There is something about Oslo. Something even I as a local, find difficult to pinpoint. And it is this something that makes me feel at home – even on days when I curse the blink-and-you’ll-miss-it-summer and the cost of living.
Maybe the only way I can convey the feeling is by telling you what happened a few weeks back. The day started by taking the tube down town. I then went on to hopping on to a corresponding bus in order to make it to my son’s football school in time. As we entered the bus I started rummaging through my handbag – where was my weekly ticket which allows free transport throughout Oslo?
The queue behind me was growing by the nano second. My son looked at me with his eyebrows almost hitting the roof. And I was looking, I really was. Why did I have to buy a bag with two main compartments AND four smaller pockets? Despair is probably the best way to describe the way my fingers were searching through every nook and cranny of that huge handbag of mine.

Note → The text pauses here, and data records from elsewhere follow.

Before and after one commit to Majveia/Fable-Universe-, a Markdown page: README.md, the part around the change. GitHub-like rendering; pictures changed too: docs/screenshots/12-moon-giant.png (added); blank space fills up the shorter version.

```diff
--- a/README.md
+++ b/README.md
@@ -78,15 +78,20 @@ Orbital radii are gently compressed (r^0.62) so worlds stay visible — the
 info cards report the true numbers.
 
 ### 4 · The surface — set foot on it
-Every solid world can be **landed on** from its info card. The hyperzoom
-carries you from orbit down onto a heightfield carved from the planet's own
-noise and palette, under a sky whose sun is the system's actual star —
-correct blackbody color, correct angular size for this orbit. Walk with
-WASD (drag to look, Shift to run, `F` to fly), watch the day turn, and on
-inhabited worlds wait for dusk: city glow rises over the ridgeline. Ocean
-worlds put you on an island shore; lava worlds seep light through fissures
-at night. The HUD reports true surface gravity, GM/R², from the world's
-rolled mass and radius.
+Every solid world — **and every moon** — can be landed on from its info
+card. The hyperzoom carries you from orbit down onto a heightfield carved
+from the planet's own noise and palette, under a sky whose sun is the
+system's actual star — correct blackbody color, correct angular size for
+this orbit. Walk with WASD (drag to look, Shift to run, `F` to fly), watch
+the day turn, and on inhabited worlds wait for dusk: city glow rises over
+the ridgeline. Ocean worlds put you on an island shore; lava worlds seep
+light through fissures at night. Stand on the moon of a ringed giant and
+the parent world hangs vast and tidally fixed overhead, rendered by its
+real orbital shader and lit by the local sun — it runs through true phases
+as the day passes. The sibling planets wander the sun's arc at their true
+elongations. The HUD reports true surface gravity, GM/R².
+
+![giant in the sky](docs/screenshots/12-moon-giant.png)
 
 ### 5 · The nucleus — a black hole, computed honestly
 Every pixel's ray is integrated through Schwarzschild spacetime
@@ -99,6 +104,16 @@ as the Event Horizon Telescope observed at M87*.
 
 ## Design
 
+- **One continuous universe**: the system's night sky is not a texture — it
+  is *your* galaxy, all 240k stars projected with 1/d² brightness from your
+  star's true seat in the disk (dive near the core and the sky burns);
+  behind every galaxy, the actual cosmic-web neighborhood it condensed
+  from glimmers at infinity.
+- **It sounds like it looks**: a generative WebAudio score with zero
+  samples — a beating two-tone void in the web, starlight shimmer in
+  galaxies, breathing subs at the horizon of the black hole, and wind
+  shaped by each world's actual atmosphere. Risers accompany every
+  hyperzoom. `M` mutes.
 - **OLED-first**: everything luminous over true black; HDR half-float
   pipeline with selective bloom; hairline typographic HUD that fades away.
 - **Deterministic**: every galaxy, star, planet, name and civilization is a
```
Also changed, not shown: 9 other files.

I looked up at the bus driver, slightly embarrassed and raised my shoulders.
” – Sorry, I can’t seem to find my ticket. Could I have a one way fare please?”
The nice man behind the wheel smiled back at me, not bothered by the people I assumed were making faces and maybe even showing fingers at me behind my back by now.

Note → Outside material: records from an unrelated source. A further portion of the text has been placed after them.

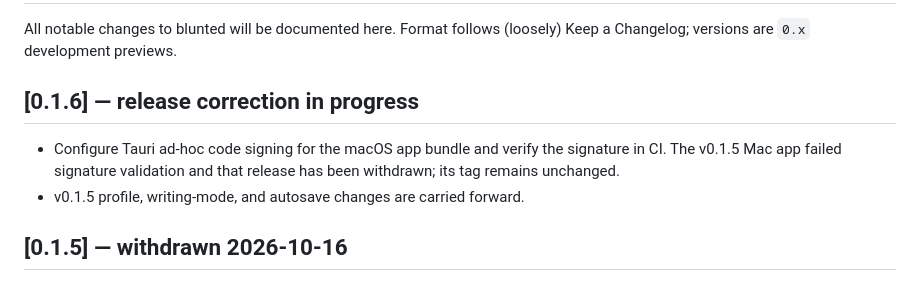
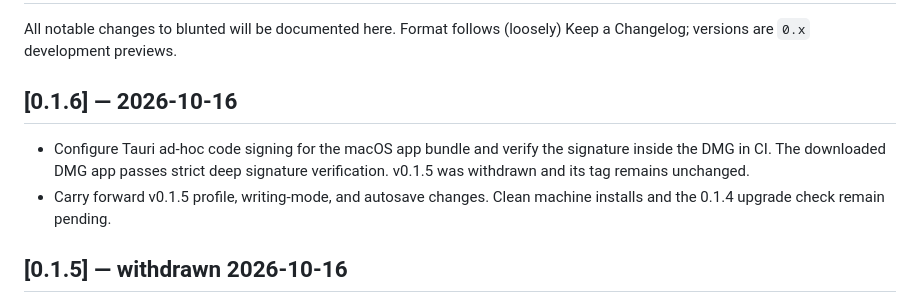
Before and after one commit to therawlogs/blunted, a Markdown page: CHANGELOG.md, the part around the change. GitHub-like rendering.

```diff
--- a/CHANGELOG.md
+++ b/CHANGELOG.md
@@ -3,12 +3,13 @@
 All notable changes to blunted will be documented here. Format follows
 (loosely) Keep a Changelog; versions are `0.x` development previews.
 
-## [0.1.6] — release correction in progress
+## [0.1.6] — 2026-10-16
 
 - Configure Tauri ad-hoc code signing for the macOS app bundle and verify the
-  signature in CI. The v0.1.5 Mac app failed signature validation and that
-  release has been withdrawn; its tag remains unchanged.
-- v0.1.5 profile, writing-mode, and autosave changes are carried forward.
+  signature inside the DMG in CI. The downloaded DMG app passes strict deep
+  signature verification. v0.1.5 was withdrawn and its tag remains unchanged.
+- Carry forward v0.1.5 profile, writing-mode, and autosave changes. Clean
+  machine installs and the 0.1.4 upgrade check remain pending.
 
 ## [0.1.5] — withdrawn 2026-10-16
 
```
Also changed, not shown: docs/mac-release.md (+16 -12 lines), docs/win-release.md (+19 -5 lines).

” – Are you going far?”
” – Three stops.”
” – No worries then” he sort of whispered, and indicated with his eyes that I could step on board without parting with the steep 40 kroner ticket price (= roughly 5 euros).
Later on that same day I went to my local coffee shop La Dolce Vita (Prinsens Gate 22) – a true heaven of Italian impulses, and of course, the best coffee in the world. To my surprise they didn’t want money for my latté.
” – It’s on us!” I was told in the cutest Italian accent.
” – NO, not in Oslo…” I smiled.
” – You’re not in Oslo, you’re in Italy now!” he insisted.
So what am I getting at? I am getting to the fact that I was made to feel so welcome by a city I haven’t lived in for a good few years. It was as if Oslo herself wanted to remind me that she can indeed be a charmer, a real sweet talker with plenty of charisma. And I know exactly why. Look to the sky for the answer. If it is full of grey skies and drizzle you don’t get this kind of treatment. When the snow is inches deep and people are freezing and cars have to be undug to be used, I can assure you there are no free rides. You’ll be lucky to catch someone smiling from the depths of their scarves and woolly hats.
However, when the sun is shining, magic happens. And this is why my day continued to sparkle. I took the kids to see The Scream in the National Gallery. It’s a tradition. We go purely for the Munch room in the heart of the building. Since entrance is free we allow ourselves to be extravagant enough to indulge in room 24, and this room only, where The Scream, The Madonna, The Dance of Life and The Sick Child never fail to impress. Inevitably, as soon as we’re outside, we practice our own version:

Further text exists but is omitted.